The Church needs to truly right past wrongs, he tells an Australian parliamentary inquiry
On the first day of regional public hearings in Ballarat, Philip Nagle said he felt the church did not think the abuse and associated compensation claims were important and he was made to feel what happened to him was no big deal.
"I was intimidated and bullied into signing an agreement that was on their terms," Mr Nagel told the parliamentary inquiry into child sex abuse on Friday.
"They didn't care, they just wanted me to go away."
He said it was made clear to him that if he didn't agree to their terms any compensation claim would be tied up in the courts for years.
"It was even implied to me that what happened to me was not so bad," Mr Nagel said.
He said he signed the inadequate agreement under duress because the ongoing battle was "killing" his family.
Mr Nagle was sexually abused by his grade five teacher when he was a student at St Alipius Catholic Primary School in Ballarat in the 1970s.
The inquiry also was told that Victoria Police are investigating more than 30 suicides among former students of St Alipius.
Mr Nagel called on the "good people" in the Catholic Church to right past wrongs.
Full story: Church compensation needs review: victim
'Fallen' Filipino priest picks himself up to become the man Christ wanted him to become
She told the four prelates to have trust and confidence in those pursuing peace
Locals march on local authorities in Indonesia to demand they deny firm license to excavate manganese near their homes
Attendees at the church-run event received the love and support they lack in everyday lives

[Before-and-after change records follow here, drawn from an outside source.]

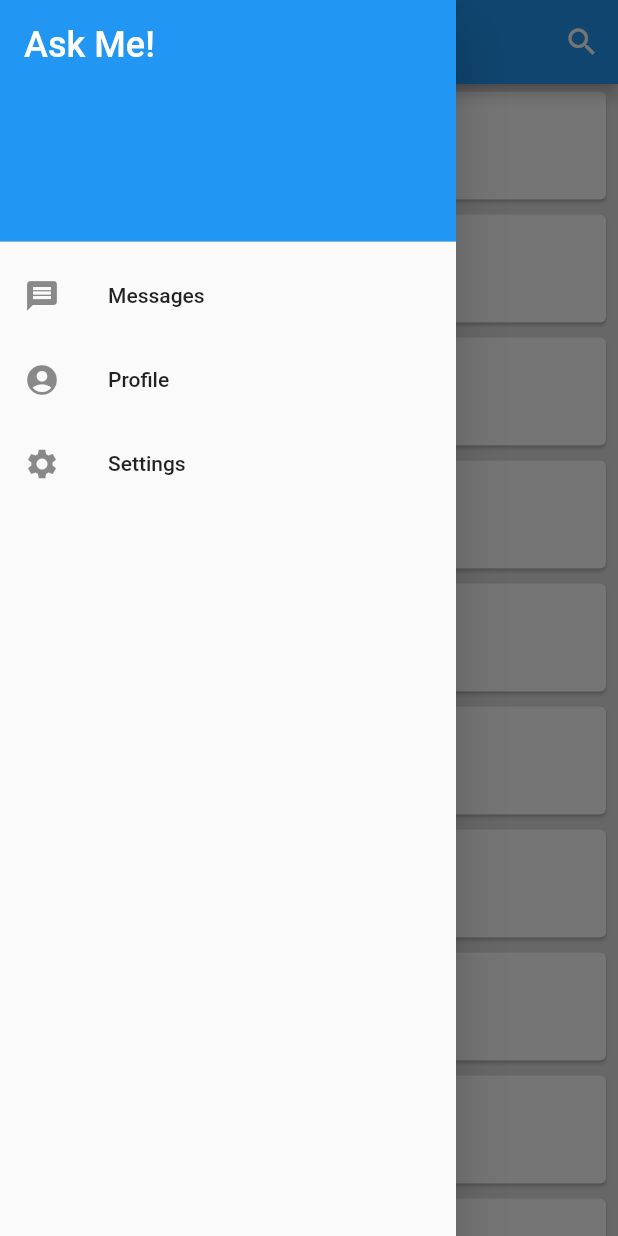
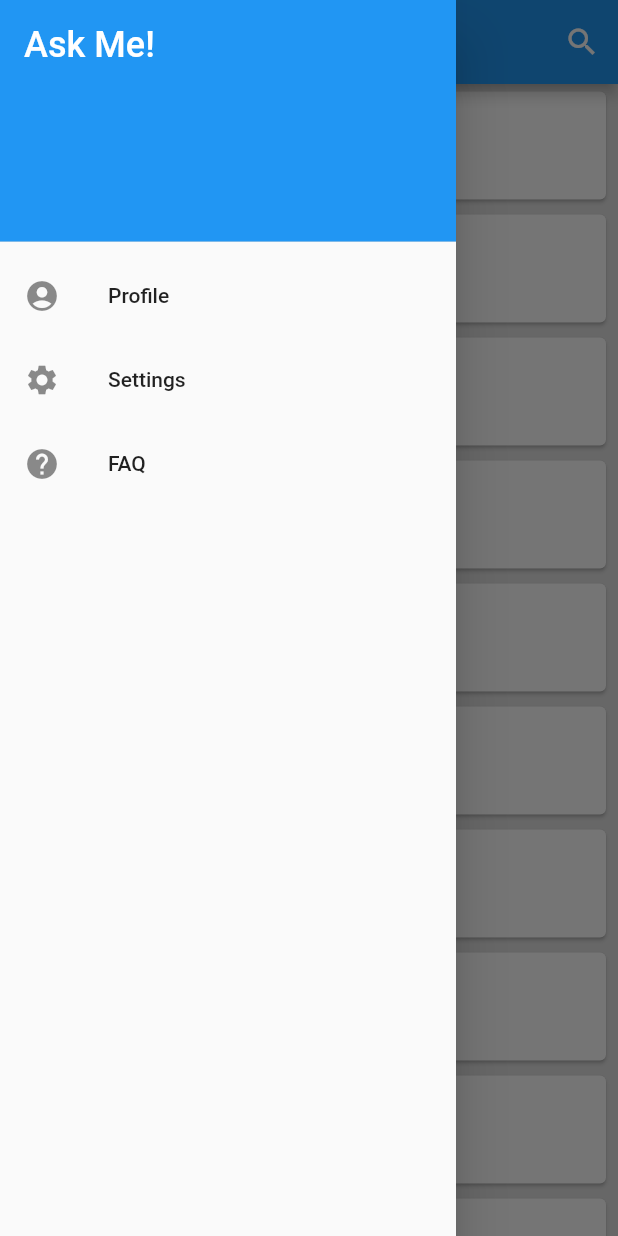
Before and after one commit to marcus-cmd/student_app_v1, a Flutter app: the screen it shows after launch, with the side drawer open, on a phone screen of 412 x 824 dp. Run offline on Flutter 3.47's test engine with Material 2 defaults, Android fonts, the phone set to English and light mode, and no system bars; network calls fail.

Commit message:
new files

```diff
--- a/lib/main.dart
+++ b/lib/main.dart
@@ -4,6 +4,7 @@ import 'package:studentappv1/loading.dart';
 import 'package:studentappv1/chat.dart';
 import 'package:studentappv1/search.dart';
 import 'package:studentappv1/test.dart';
+import 'package:studentappv1/faq.dart';
 
 void main() => runApp(MaterialApp(
   initialRoute: '/studentlist',
--- a/lib/studentlist.dart
+++ b/lib/studentlist.dart
@@ -2,6 +2,7 @@ import 'dart:convert';
 import 'package:flutter/material.dart';
 import 'package:http/http.dart';
 import 'package:studentappv1/search.dart';
+import 'package:studentappv1/faq.dart';
 
 class StudentList extends StatefulWidget {
   @override
@@ -66,10 +67,6 @@ class _StudentListState extends State<StudentList> {
               ),
             ),
             ListTile(
-              leading: Icon(Icons.message),
-              title: Text('Messages'),
-            ),
-            ListTile(
               leading: Icon(Icons.account_circle),
               title: Text('Profile'),
               onTap: () => Navigator.push(context, MaterialPageRoute(builder: (BuildContext context) => MyCustomForm())),
@@ -77,6 +74,11 @@ class _StudentListState extends State<StudentList> {
             ListTile(
               leading: Icon(Icons.settings),
               title: Text('Settings'),
+            ),
+            ListTile(
+              leading: Icon(Icons.help),
+              title: Text('FAQ'),
+              onTap: () => Navigator.push(context, MaterialPageRoute(builder: (BuildContext context) => Faq())),
             ),
           ],
         ),
```
Also changed, not shown: lib/faq.dart (added, +33 -0 lines), lib/real_search.dart (added, +13 -0 lines).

Ensuring violence seen as an attempt to reinforce cultural identity and against a pan-Indian culture being thrust upon them